* Task details *
The word "display" may appear in some lines of the data; copy every such line.

* Exercise data *
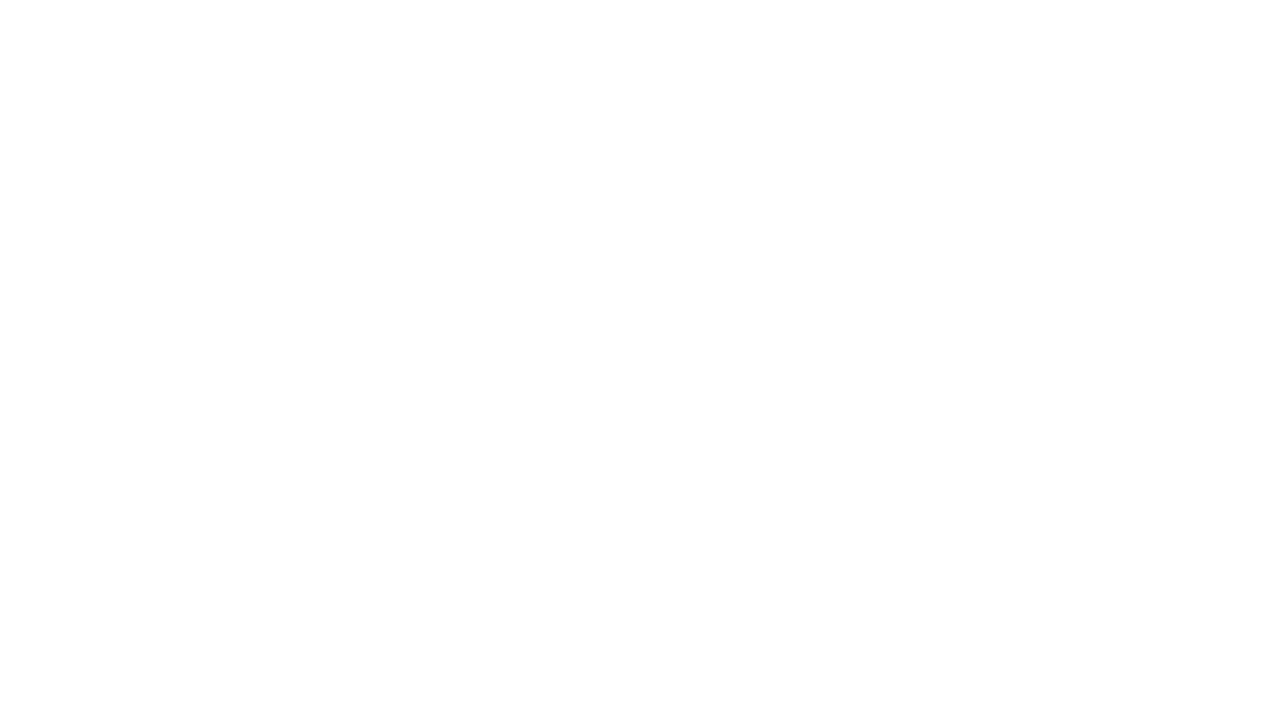
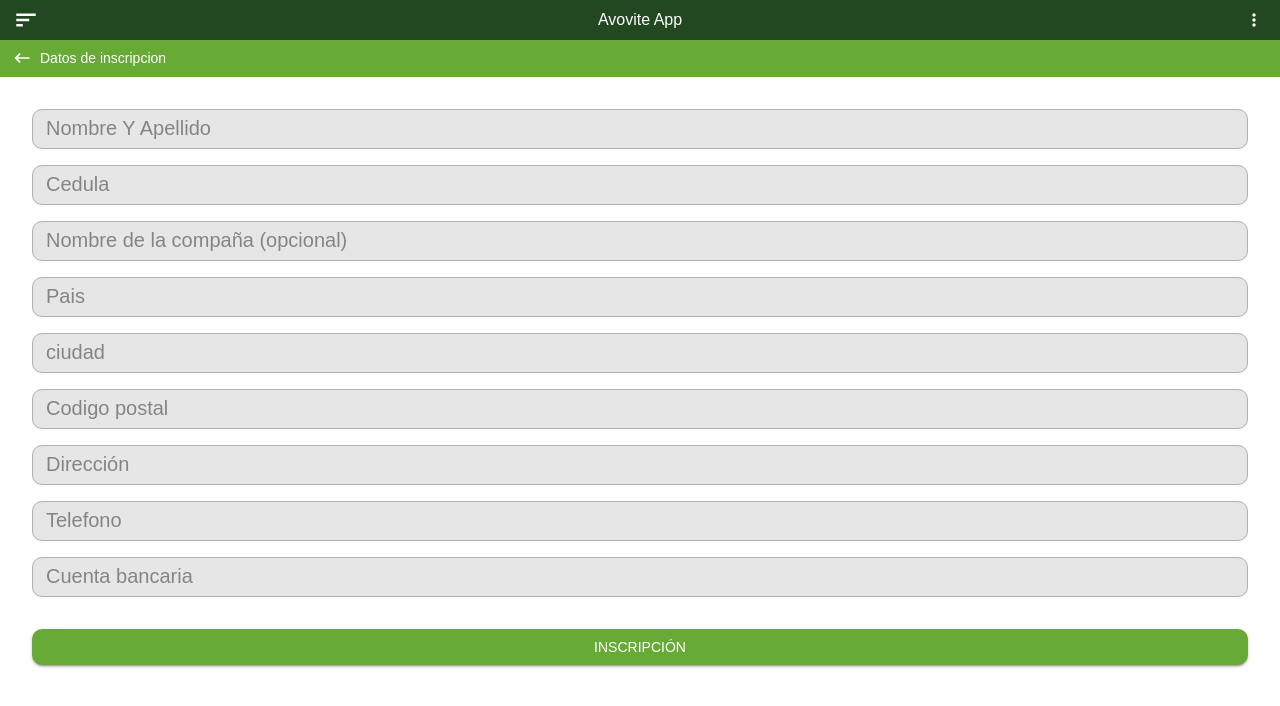
Before and after one commit to WSQuintero/avovite, a React (Vite) app: page /inscription in a window 1280 px wide. Before the commit this address had no page. Shown: the top 706 px of the page. Built offline with nearby package versions, Linux system fonts and the light colour scheme.

Commit message:
adding inscription view

```diff
--- /dev/null
+++ b/src/Components/Header/Header.jsx
@@ -0,0 +1,52 @@
+import React from 'react'
+import {
+    Box,
+
+    Button,
+
+    Typography,
+
+  } from "@mui/material";
+  import {
+    Https as HttpsIcon,
+    LockOutlined as LockOutlinedIcon,
+    MailOutline as MailOutlineIcon,
+    Person,
+    KeyboardBackspace as KeyboardBackspaceIcon,
+    MoreVert as MoreVertIcon,
+  } from "@mui/icons-material";
+  import menuSidebar from "../../assets/img/header menu copy.svg";
+
+
+
+function Header() {
+  return (
+    <Box
+          left={0}
+          top={0}
+          width="100%"
+          height={40}
+          bgcolor="#214820"
+          display="flex"
+          flexDirection="row"
+          alignItems="center"
+          justifyContent="space-between"
+        >
+          <Button
+            sx={{
+              paddingLeft: 1,
+              color: "secondary.body",
+              textTransform: "none",
+            }}
+            startIcon={
+              <img src={menuSidebar} width={20} height={20} alt="menuSidebar" />
+            }
+          />
+          <Typography>Avovite App</Typography>
+
+          <Button endIcon={<MoreVertIcon style={{ color: "white" }} />} />
+        </Box>
+  )
+}
+
+export default Header
--- /dev/null
+++ b/src/Pages/FormInscription.jsx
@@ -0,0 +1,294 @@
+import React, { useState, useEffect, useRef } from "react";
+import { useNavigate, Link as RouterLink } from "react-router-dom";
+import {
+  Box,
+  Grid,
+  Button,
+  TextField,
+  FormControlLabel,
+  Checkbox,
+  Typography,
+  InputAdornment,
+  Link,
+  Paper,
+} from "@mui/material";
+import {
+  Https as HttpsIcon,
+  LockOutlined as LockOutlinedIcon,
+  MailOutline as MailOutlineIcon,
+  Person,
+  KeyboardBackspace as KeyboardBackspaceIcon,
+  MoreVert as MoreVertIcon,
+} from "@mui/icons-material";
+
+import BackgroundPhoto from "../assets/img/backgroundphoto.svg";
+import logo from "../assets/img/logo.svg";
+
+import { useTheme } from "@emotion/react";
+import Header from "../Components/Header/Header";
+
+function FormInscription() {
+  const theme = useTheme();
+
+  const [isClicked, setIsClicked] = useState(false);
+  const [PasswordClic, setPasswordClic] = useState(false);
+
+  const handleSubmit = (event) => {
+    event.preventDefault();
+    const data = new FormData(event.currentTarget);
+    console.log(data);
+  };
+
+  return (
+    <Grid display="flex" flexDirection="column">
+      <Box
+        position="relative"
+        height="10vh"
+        display="flex"
+        flexDirection="column"
+      >
+        <Header />
+
+        <Box width="100%" height={40} bgcolor="#67AA36">
+          <Button
+            sx={{
+              marginLeft: 1,
+              color: "secondary.body",
+              textTransform: "none",
+            }}
+            startIcon={
+              <KeyboardBackspaceIcon sx={{ color: "secondary.body" }} />
+            }
+          >
+            Datos de inscripcion
+          </Button>
+        </Box>
+
+        {/* the filter of image */}
+
+        <Grid  display="flex" flexDirection="column">
+        <Grid
+          flexGrow={1}
+          paddingX={4}
+          paddingY={4}
+          display="flex"
+          flexDirection="column"
+          gap={2}
+        >
+
+
+          <TextField
+            name="nombreyapellido"
+            placeholder="Nombre Y Apellido"
+            required
+            style={{
+              borderRadius: "10px",
+              backgroundColor: "rgba(192,192,192,0.4 )",
+              border: "none",
+            }}
+            InputProps={{
+              style: {
+                color: "black",
+                height: "40px",
+                fontSize: "20px",
+                fontWeight: 500,
+                borderRadius: "10px",
+              }
+            }}
+          />
+          <TextField
+            name="Cedula"
+            placeholder="Cedula"
+            required
+            fullWidth
+            style={{
+              borderRadius: "10px",
+              backgroundColor: "rgba(192,192,192,0.4 )",
+              border: "none",
+            }}
+            InputProps={{
+              style: {
+                color: "black",
+                height: "40px",
+                fontSize: "20px",
+                fontWeight: 500,
+                borderRadius: "10px",
+                border: "none",
+              }
+            }}
+          />
+          <TextField
+            name="compañia"
+            type="text"
+            placeholder="Nombre de la compaña (opcional)"
+            required
+            fullWidth
+            style={{
+              borderRadius: "10px",
+              backgroundColor: "rgba(192,192,192,0.4 )",
+              border: "none",
+            }}
+            InputProps={{
+              style: {
+                color: "black",
+                height: "40px",
+                fontSize: "20px",
+                fontWeight: 500,
+                borderRadius: "10px",
+                border: "none",
+              },
+            }}
+          />
+          <TextField
+            name="pais"
+            type="Pais"
+            placeholder="Pais"
+            required
+            fullWidth
+            style={{
+              borderRadius: "10px",
+              backgroundColor: "rgba(192,192,192,0.4 )",
+              border: "none",
+            }}
+            InputProps={{
+              style: {
+                color: "black",
+                height: "40px",
+                fontSize: "20px",
+                fontWeight: 500,
+                borderRadius: "10px",
+                border: "none",
+              }
+            }}
+          />
+          <TextField
+            name="ciudad"
+            type="text"
+            placeholder="ciudad"
+            required
+            fullWidth
+            style={{
+              borderRadius: "10px",
+              backgroundColor: "rgba(192,192,192,0.4 )",
+              border: "none",
+            }}
+            InputProps={{
+              style: {
+                color: "black",
+                height: "40px",
+                fontSize: "20px",
+                fontWeight: 500,
+                borderRadius: "10px",
+                border: "none",
+              },
+
+            }}
+          />
+          <TextField
+            name="codePostal"
+            type="text"
+            placeholder="Codigo postal"
+            required
+            fullWidth
+            style={{
+              borderRadius: "10px",
+              backgroundColor: "rgba(192,192,192,0.4 )",
+              border: "none",
+            }}
+            InputProps={{
+              style: {
+                color: "black",
+                height: "40px",
+                fontSize: "20px",
+                fontWeight: 500,
+                borderRadius: "10px",
+                border: "none",
+              },
+
+            }}
+          />
+          <TextField
+            name="direccion"
+            type="text"
+            placeholder="Dirección"
+            required
+            fullWidth
+            style={{
+              borderRadius: "10px",
+              backgroundColor: "rgba(192,192,192,0.4 )",
+              border: "none",
+            }}
+            InputProps={{
+              style: {
+                color: "black",
+                height: "40px",
+                fontSize: "20px",
+                fontWeight: 500,
+                borderRadius: "10px",
+                border: "none",
+              }
+            }}
+          />
+          <TextField
+            name="Telefono"
+            type="number"
+            placeholder="Telefono"
+            required
+            fullWidth
+            style={{
+              borderRadius: "10px",
+              backgroundColor: "rgba(192,192,192,0.4 )",
+              border: "none",
+            }}
+            InputProps={{
+              style: {
+                color: "black",
+                height: "40px",
+                fontSize: "20px",
+                fontWeight: 500,
+                borderRadius: "10px",
+                border: "none",
+              },
+
+            }}
+          />
+          <TextField
+            name="cuentaBancaria"
+            type="number"
+            placeholder="Cuenta bancaria"
+            required
+            fullWidth
+            style={{
+              borderRadius: "10px",
+              backgroundColor: "rgba(192,192,192,0.4 )",
+              border: "none",
+            }}
+            InputProps={{
+              style: {
+                color: "black",
+                height: "40px",
+                fontSize: "20px",
+                fontWeight: 500,
+                borderRadius: "10px",
+                border: "none",
+              },
+
+            }}
+          />
+
+
+        </Grid>
+
+          <Grid paddingX={4} display="flex" gap={2}>
+            <Button variant="contained" fullWidth sx={{ color: "white" }}>
+              Inscripción
+            </Button>
+
+          </Grid>
+        </Grid>
+      </Box>
+    </Grid>
+  );
+}
+
+export default FormInscription;
--- a/src/Pages/TermsConditions.jsx
+++ b/src/Pages/TermsConditions.jsx
@@ -23,8 +23,9 @@ import {
 
 import BackgroundPhoto from "../assets/img/backgroundphoto.svg";
 import logo from "../assets/img/logo.svg";
-import menuSidebar from "../assets/img/header menu copy.svg";
+
 import { useTheme } from "@emotion/react";
+import Header from "../Components/Header/Header";
 
 function TermsConditions() {
   const theme = useTheme();
@@ -59,31 +60,9 @@ function TermsConditions() {
   return (
     <Grid display="flex" flexDirection="column">
       <Box position='relative' height="10vh" display="flex" flexDirection="column">
-        <Box
-          left={0}
-          top={0}
-          width="100%"
-          height={40}
-          bgcolor="#214820"
-          display="flex"
-          flexDirection="row"
-          alignItems="center"
-          justifyContent="space-between"
-        >
-          <Button
-            sx={{
-              marginLeft: 1,
-              color: "secondary.body",
-              textTransform: "none",
-            }}
-            startIcon={
-              <img src={menuSidebar} width={20} height={20} alt="menuSidebar" />
-            }
-          />
-          <Typography>Avovite App</Typography>
 
-          <Button endIcon={<MoreVertIcon style={{ color: "white" }} />} />
-        </Box>
+        <Header/>
+
         <Box width="100%" height={40} bgcolor="#67AA36">
           <Button
             sx={{
@@ -101,7 +80,7 @@ function TermsConditions() {
 
         {/* the filter of image */}
 
-        <Grid paddingX={4} paddingY={2} display="flex" flexDirection="column">
+        <Grid paddingX={5} paddingY={2} display="flex" flexDirection="column">
           <Box>
             <Grid
               display="flex"
@@ -109,14 +88,14 @@ function TermsConditions() {
               justifyContent="center"
 
             >
-              <Typography color="primary.main" textAlign="center">
+              <Typography color="primary.main" textAlign="center" sx={{fontSize:'25px', fontWeight:600}}>
                 Términos y Condiciones
               </Typography>
               <Typography
                 color="black"
-                textAlign="center"
                 ref={typographyRef}
-
+                textAlign='justify'
+                lineHeight={2}
                 style={{
                   maxHeight: "500px", // Ajusta la altura máxima deseada
                   overflowY: "scroll",
--- a/src/Router/index.jsx
+++ b/src/Router/index.jsx
@@ -3,6 +3,7 @@ import Signup from "../Pages/Signup";
 import Signin from "../Pages/Signin";
 import Home from "../Pages/Home";
 import TermsConditions from "../Pages/TermsConditions";
+import FormInscription from "../Pages/FormInscription";
 
 
 function Router() {
@@ -23,6 +24,10 @@ function Router() {
     {
       path:"/termsandConditions",
       element: <TermsConditions/>
+    },
+    {
+      path: '/inscription',
+      element:<FormInscription/>
     }
 
   ]);
```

* Output *
+          display="flex"
+    <Grid display="flex" flexDirection="column">
+        display="flex"
+        <Grid  display="flex" flexDirection="column">
+          display="flex"
+          <Grid paddingX={4} display="flex" gap={2}>
     <Grid display="flex" flexDirection="column">
       <Box position='relative' height="10vh" display="flex" flexDirection="column">
-          display="flex"
-        <Grid paddingX={4} paddingY={2} display="flex" flexDirection="column">
+        <Grid paddingX={5} paddingY={2} display="flex" flexDirection="column">
               display="flex"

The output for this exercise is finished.